Study: Half of Michigan Medicaid expansion enrollees work
ANN ARBOR — A study released yesterday finds roughly half of those enrolled in Michigan's Medicaid program since its expansion have jobs and another quarter who are unemployed are likely to be in poor health, raising concerns about potential work requirements for enrollees.
Authors of the study by the University of Michigan Institute for Healthcare Policy and Innovation said the findings suggest that such requirements could disrupt health coverage for vulnerable people with chronic health conditions, and states will incur administrative costs of launching such a work requirement effort "to identify and enforce employment for relatively few individuals."
The study, authors said, is the first published report about health and work-related information directly received from enrollees in states that have expanded their Medicaid programs. It's also the first peer-reviewed study from the institute's formal evaluation of the Healthy Michigan Plan.
Medicaid is a health insurance program for low-income individuals and families jointly funded by the federal and state government. Those eligible to receive Medicaid include children, the elderly and people with disabilities.
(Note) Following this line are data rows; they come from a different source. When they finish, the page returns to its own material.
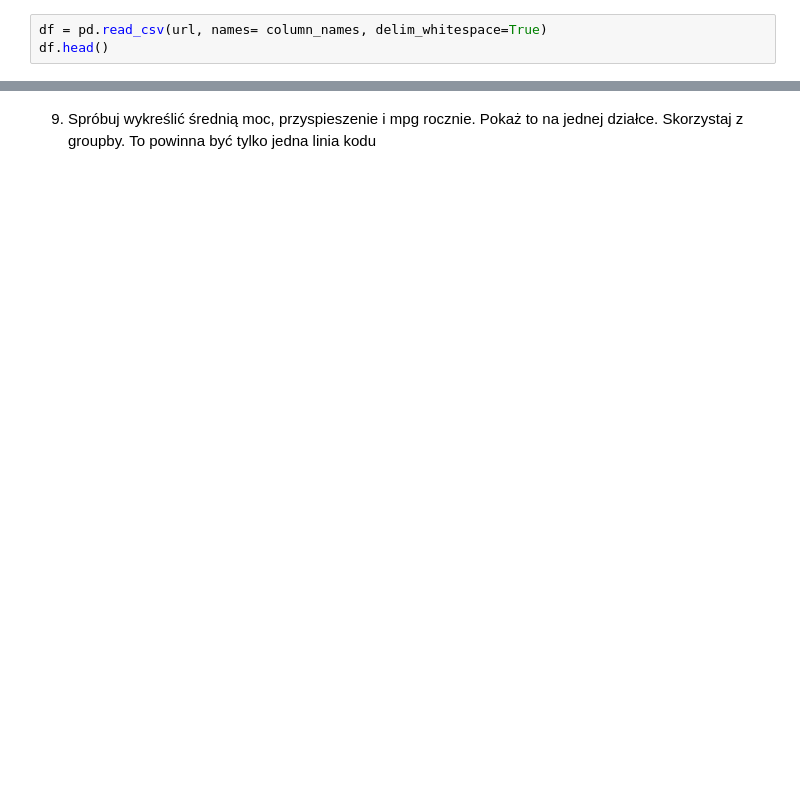
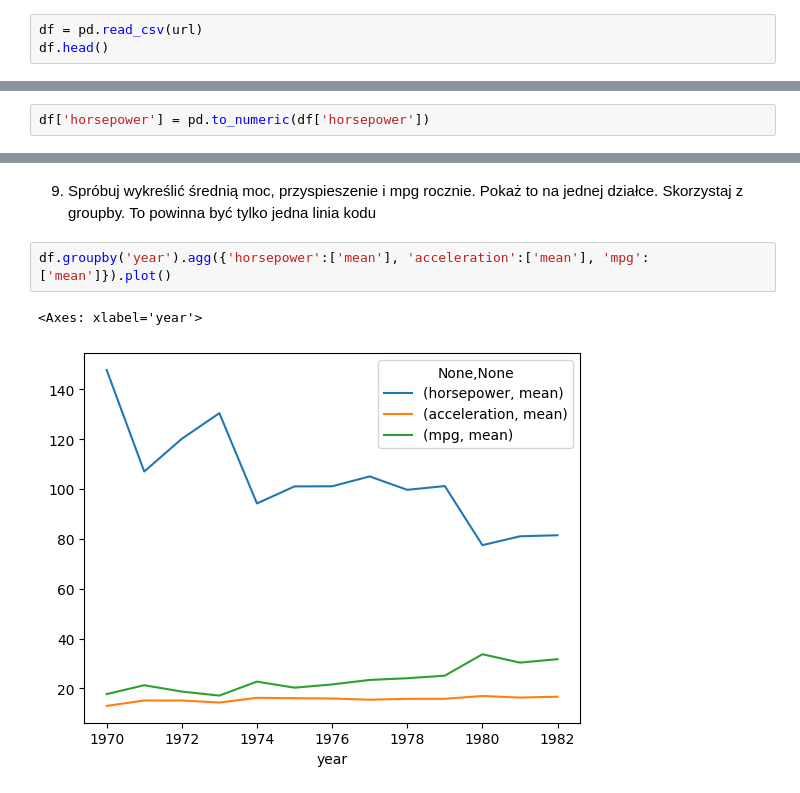
Before and after one commit to sendecka/DataCamp---Data-Scientist-with-Python, a Jupyter notebook: 09 Analiza dużych zbiorów danych I/Ćwiczenia/Activity.ipynb, the cells around one changed output, grey strips where cells are left out. Drawn from its saved outputs; the diff is of its cells as text; blank space fills up the shorter version.

```diff
--- a/09 Analiza dużych zbiorów danych I/Ćwiczenia/Activity.ipynb
+++ b/09 Analiza dużych zbiorów danych I/Ćwiczenia/Activity.ipynb
@@ -244,6 +242,6 @@ column_names = ['mpg', 'cylinders', 'displacement [cu]', 'horsepower', 'weight',
 # %% [markdown]
 3. Teraz ponownie przeczytaj nowy zbiór danych z nazwami kolumn i wyświetl go.
 # %%
-df = pd.read_csv(url, names= column_names, delim_whitespace=True)
+df = pd.read_csv(url)
 df.head()
 # %% [output]
@@ -260,3 +289,5 @@ df.loc[df.horsepower=='?','horsepower'] = np.nan
 # %% [markdown]
 5. Konwertuj wartości mocy na numeryczne
+# %%
+df['horsepower'] = pd.to_numeric(df['horsepower'])
 # %% [markdown]
@@ -279,2 +326,7 @@ df.groupby('year')['horsepower'].mean().plot()
 # %% [markdown]
 9. Spróbuj wykreślić średnią moc, przyspieszenie i mpg rocznie. Pokaż to na jednej działce. Skorzystaj z groupby. To powinna być tylko jedna linia kodu
+# %%
+df.groupby('year').agg({'horsepower':['mean'], 'acceleration':['mean'], 'mpg':['mean']}).plot()
+# %% [output]
+<Axes: xlabel='year'>
+[figure, added]
```
Also changed, not shown: parts of 17 cells of this notebook.
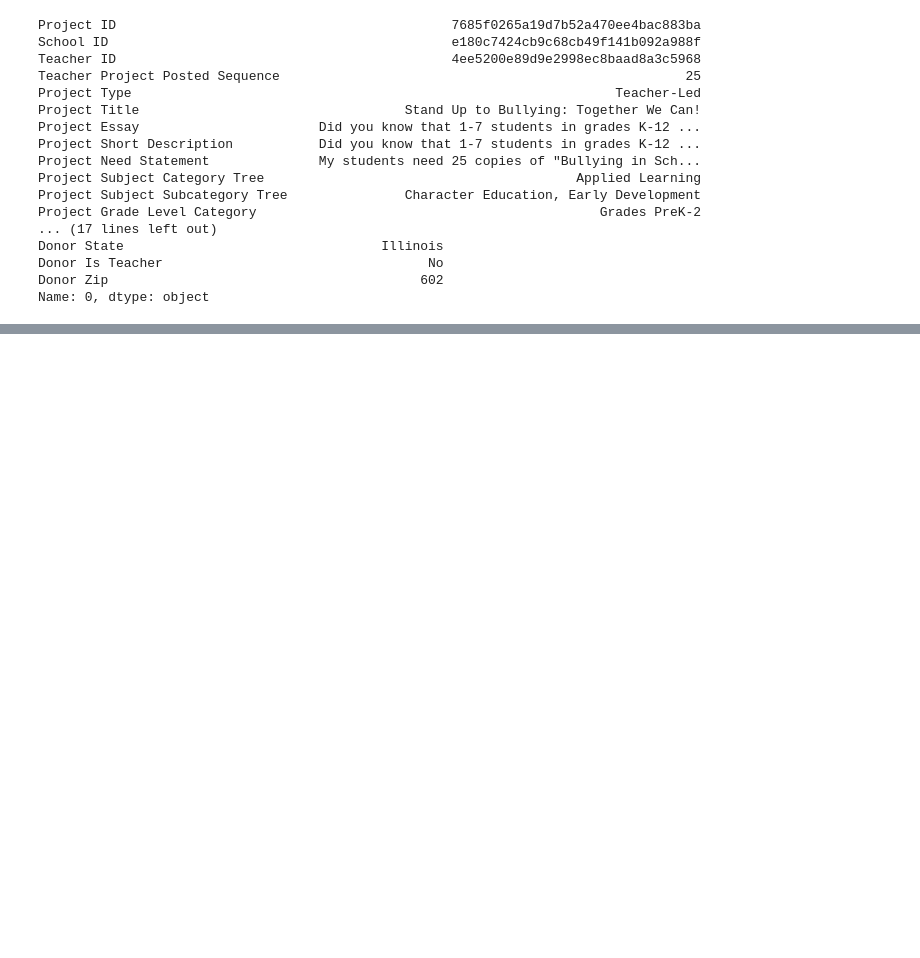
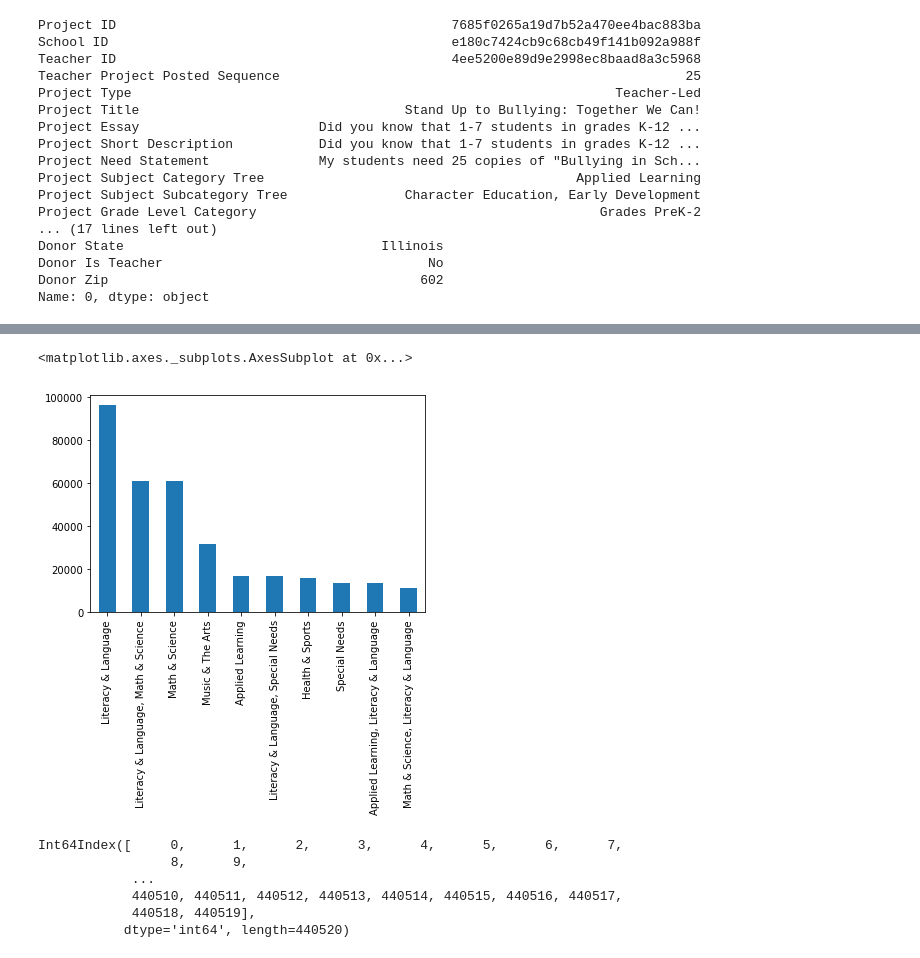
Before and after one commit to HookTech/donorschoose, a Jupyter notebook: data_explore.ipynb, the cells around one changed output, grey strips where cells are left out. Cells and saved outputs as stored; diff of their text form; code cells hidden in the pictures; blank space fills up the shorter version.

```diff
--- a/data_explore.ipynb
+++ b/data_explore.ipynb
@@ -99,0 +99,14 @@ len(merged_donations_table_piece)
+# %%
+merged_donations_table_piece['Project Subject Category Tree'].value_counts()[:10].plot(kind='bar')
+# %% [output]
+<matplotlib.axes._subplots.AxesSubplot at 0x...>
+[figure, added]
+# %%
+merged_donations_table_piece.index
+# %% [output]
+Int64Index([     0,      1,      2,      3,      4,      5,      6,      7,
+                 8,      9,
+            ...
+            440510, 440511, 440512, 440513, 440514, 440515, 440516, 440517,
+            440518, 440519],
+           dtype='int64', length=440520)
```
Also changed, not shown: parts of 6 cells of this notebook.
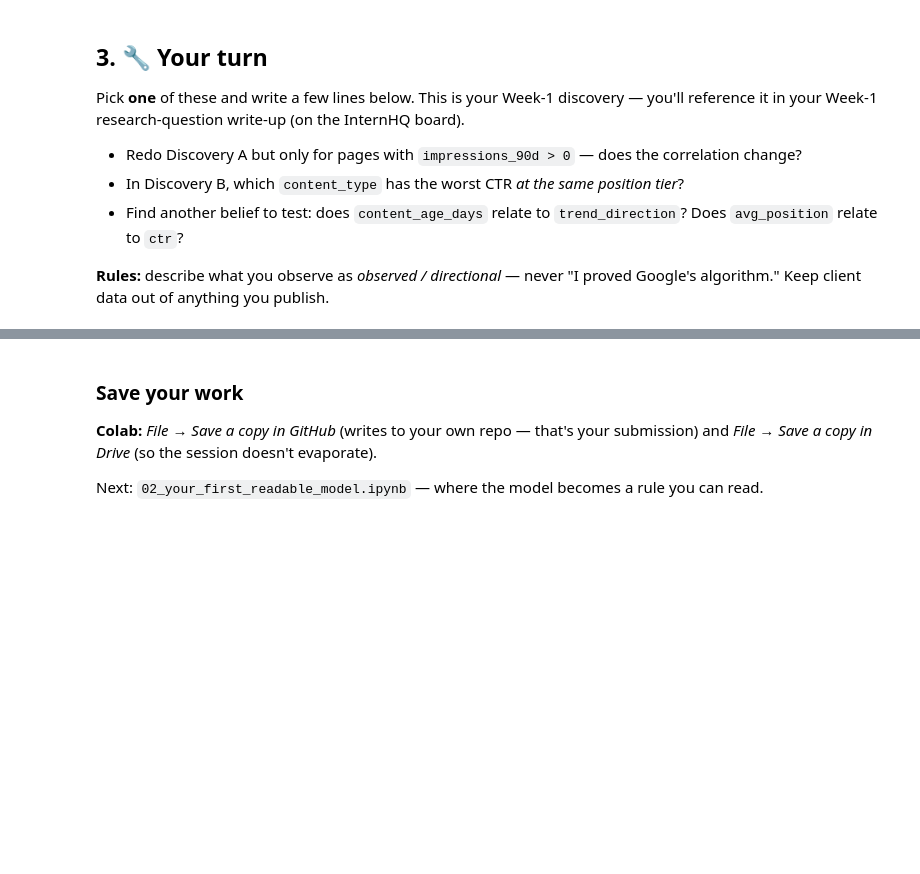
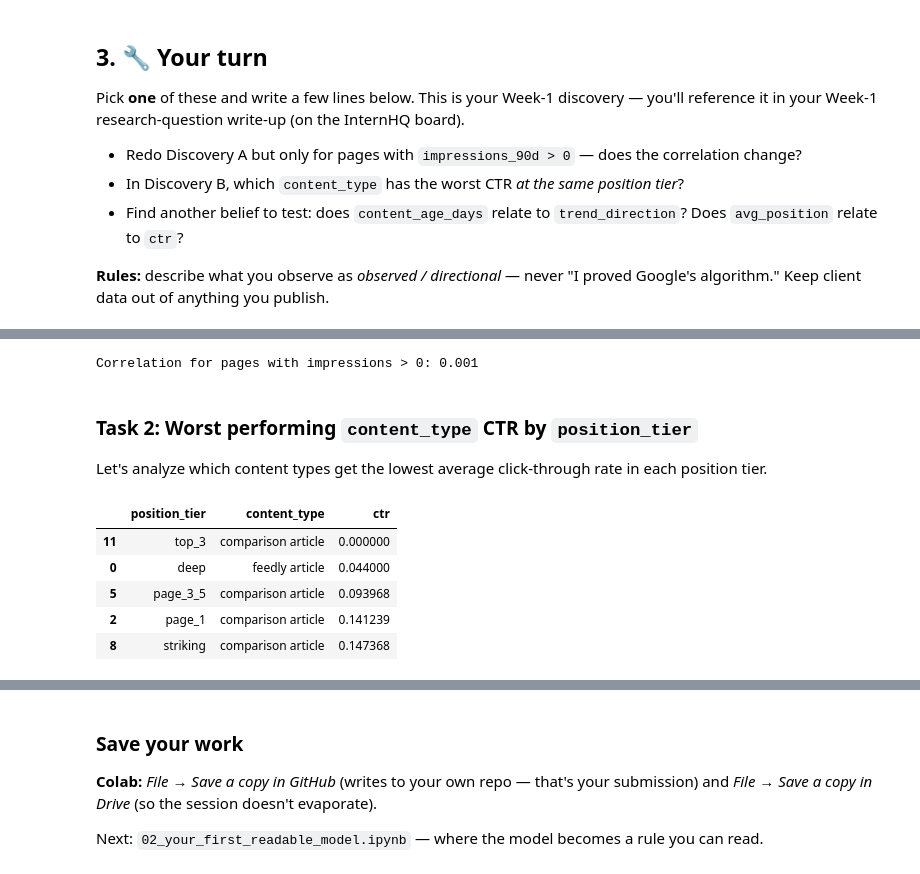
Before and after one commit to Anikrit-Ghosh/ml-first-week, a Jupyter notebook: notebooks/01_first_look_and_discovery.ipynb, the cells around one changed output, grey strips where cells are left out. Drawn from its saved outputs; the diff is of its cells as text; code cells hidden in the pictures; blank space fills up the shorter version.

```diff
--- a/notebooks/01_first_look_and_discovery.ipynb
+++ b/notebooks/01_first_look_and_discovery.ipynb
@@ -157,0 +192,23 @@ Pick **one** of these and write a few lines below. This is your Week-1 discovery
+# %%
+active_pages = df[df['impressions_90d'] > 0]
+active_corr = active_pages['search_volume'].corr(active_pages['impressions_90d'])
+print(f"Correlation for pages with impressions > 0: {active_corr:.3f}")
+# %% [output]
+Correlation for pages with impressions > 0: 0.001
+# %% [markdown]
+### Task 2: Worst performing `content_type` CTR by `position_tier`
+Let's analyze which content types get the lowest average click-through rate in each position tier.
+# %%
+# Calculate mean CTR grouped by position tier and content type
+ctr_by_type = visible.groupby(['position_tier', 'content_type'])['ctr'].mean().reset_index()
+
+# Find the content_type with the minimum CTR for each position tier
+worst_ctr = ctr_by_type.loc[ctr_by_type.groupby('position_tier')['ctr'].idxmin()]
+display(worst_ctr.sort_values(by='ctr'))
+# %% [output]
+|  | position_tier | content_type | ctr |
+| 11 | top_3 | comparison article | 0.000000 |
+| 0 | deep | feedly article | 0.044000 |
+| 5 | page_3_5 | comparison article | 0.093968 |
+| 2 | page_1 | comparison article | 0.141239 |
+| 8 | striking | comparison article | 0.147368 |
```
Also changed, not shown: parts of 5 cells of this notebook.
According to the study based on 2016 surveys of about 4,000 people enrolled in Michigan's program, 49 percent of respondents said they were working full or part-time, with incomes all below 133 percent of the federal poverty level — about $15,800 per individual and $32,300 for a family of four. Of the 28 percent unemployed, a quarter reported having a physical or mental impairment that interfered with their ability to function at least half the days in the prior month.
Michigan has about 2 million people on Medicaid and 665,000 people enrolled in Healthy Michigan.
The Obama administration, which shepherded the federal health care law known as the Affordable Care Act that also expanded Medicaid coverage, had rejected work requirements. But the Trump administration has urged states to consider changes to Medicaid programs to encourage work and independence. A growing number of mainly Republican-led states have asked or plan to ask for work requirements or other waivers to Obama-era Medicaid rolls. A Michigan lawmaker also has introduced a bill.
"The question raised by these data for states is, is it worth the cost to screen and track enrollees when only a small minority isn't working who are potentially able to work?" Renuka Tipirneni, the study's lead author, asked in a release accompanying the report. "Medicaid expansion was designed to cover those who have a gap in their coverage, or jobs that don't offer insurance but don't pay enough to allow someone to afford individual coverage. States considering work requirements should evaluate their potential impact on individuals, and the potential return on expenditures required for enforcement."
The institute's evaluation, paid for by its contract with the Michigan Department of Health and Human Services, is required under a federal waiver that allowed the state to customize its Medicaid expansion when it launched in 2014. The study was published in JAMA Internal Medicine.